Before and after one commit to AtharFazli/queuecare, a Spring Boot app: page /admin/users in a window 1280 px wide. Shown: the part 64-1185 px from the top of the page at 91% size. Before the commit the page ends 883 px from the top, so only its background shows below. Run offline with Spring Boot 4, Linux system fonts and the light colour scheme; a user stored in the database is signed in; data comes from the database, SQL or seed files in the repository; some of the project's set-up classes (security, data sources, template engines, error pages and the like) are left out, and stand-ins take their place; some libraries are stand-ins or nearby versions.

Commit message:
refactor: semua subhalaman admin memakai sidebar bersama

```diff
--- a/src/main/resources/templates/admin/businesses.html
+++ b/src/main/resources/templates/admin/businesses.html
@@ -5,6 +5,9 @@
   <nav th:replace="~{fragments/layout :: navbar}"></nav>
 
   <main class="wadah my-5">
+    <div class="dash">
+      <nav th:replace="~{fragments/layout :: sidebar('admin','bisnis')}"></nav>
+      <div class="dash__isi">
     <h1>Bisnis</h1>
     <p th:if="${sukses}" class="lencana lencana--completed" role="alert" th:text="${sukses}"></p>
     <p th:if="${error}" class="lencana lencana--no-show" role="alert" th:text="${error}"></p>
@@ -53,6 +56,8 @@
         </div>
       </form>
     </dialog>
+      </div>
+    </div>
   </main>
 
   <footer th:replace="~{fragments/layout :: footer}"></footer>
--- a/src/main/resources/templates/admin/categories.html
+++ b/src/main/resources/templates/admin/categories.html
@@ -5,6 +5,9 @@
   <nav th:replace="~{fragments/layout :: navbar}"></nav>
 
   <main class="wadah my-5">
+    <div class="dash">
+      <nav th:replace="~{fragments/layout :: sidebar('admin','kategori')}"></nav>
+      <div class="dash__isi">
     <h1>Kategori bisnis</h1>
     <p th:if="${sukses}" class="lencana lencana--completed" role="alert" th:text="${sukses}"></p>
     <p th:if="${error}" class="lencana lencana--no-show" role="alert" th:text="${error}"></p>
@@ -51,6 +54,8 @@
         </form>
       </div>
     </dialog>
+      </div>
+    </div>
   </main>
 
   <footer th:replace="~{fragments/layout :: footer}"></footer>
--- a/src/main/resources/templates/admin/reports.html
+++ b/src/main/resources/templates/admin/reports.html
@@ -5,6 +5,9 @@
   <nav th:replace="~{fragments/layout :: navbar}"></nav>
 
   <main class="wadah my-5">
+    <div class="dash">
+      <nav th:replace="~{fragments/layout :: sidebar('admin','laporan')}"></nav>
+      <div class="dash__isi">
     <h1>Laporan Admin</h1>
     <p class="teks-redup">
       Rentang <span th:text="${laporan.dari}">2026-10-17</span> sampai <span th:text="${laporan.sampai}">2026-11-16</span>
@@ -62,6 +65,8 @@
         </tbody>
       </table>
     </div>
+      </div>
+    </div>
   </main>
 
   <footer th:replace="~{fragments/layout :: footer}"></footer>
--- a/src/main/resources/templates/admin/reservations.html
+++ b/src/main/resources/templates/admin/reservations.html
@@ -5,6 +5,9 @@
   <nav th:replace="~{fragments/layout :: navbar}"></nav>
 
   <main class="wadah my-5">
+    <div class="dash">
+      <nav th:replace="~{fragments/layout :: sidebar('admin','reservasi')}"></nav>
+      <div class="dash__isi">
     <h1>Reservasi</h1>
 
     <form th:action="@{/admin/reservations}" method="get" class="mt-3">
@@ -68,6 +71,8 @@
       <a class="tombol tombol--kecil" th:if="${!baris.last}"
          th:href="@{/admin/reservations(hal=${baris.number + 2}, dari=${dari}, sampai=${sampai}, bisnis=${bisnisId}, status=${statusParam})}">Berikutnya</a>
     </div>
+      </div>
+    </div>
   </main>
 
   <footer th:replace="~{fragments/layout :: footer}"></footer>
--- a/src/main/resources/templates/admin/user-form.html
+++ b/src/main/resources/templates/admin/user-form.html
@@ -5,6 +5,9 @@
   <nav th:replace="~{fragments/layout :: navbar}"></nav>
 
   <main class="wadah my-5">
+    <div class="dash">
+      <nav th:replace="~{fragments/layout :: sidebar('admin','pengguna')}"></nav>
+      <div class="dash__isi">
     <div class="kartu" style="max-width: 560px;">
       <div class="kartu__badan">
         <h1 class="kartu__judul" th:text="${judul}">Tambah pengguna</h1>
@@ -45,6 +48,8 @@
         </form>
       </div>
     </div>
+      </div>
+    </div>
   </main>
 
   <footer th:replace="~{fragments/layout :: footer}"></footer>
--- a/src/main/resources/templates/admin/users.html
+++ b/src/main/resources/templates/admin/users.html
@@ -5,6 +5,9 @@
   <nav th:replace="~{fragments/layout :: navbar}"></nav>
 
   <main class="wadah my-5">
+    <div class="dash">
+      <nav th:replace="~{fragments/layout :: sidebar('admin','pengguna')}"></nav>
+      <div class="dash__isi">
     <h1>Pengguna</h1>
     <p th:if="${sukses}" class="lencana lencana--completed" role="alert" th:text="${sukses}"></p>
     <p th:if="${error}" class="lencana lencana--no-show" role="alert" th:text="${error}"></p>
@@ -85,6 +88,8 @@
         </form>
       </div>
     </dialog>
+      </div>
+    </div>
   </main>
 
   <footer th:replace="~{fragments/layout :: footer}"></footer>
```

### DIRECTIONS
Line count for the word "reservations": give the number of lines in the entries above that contain it, and nothing more.

### WRITTEN SOLUTION
4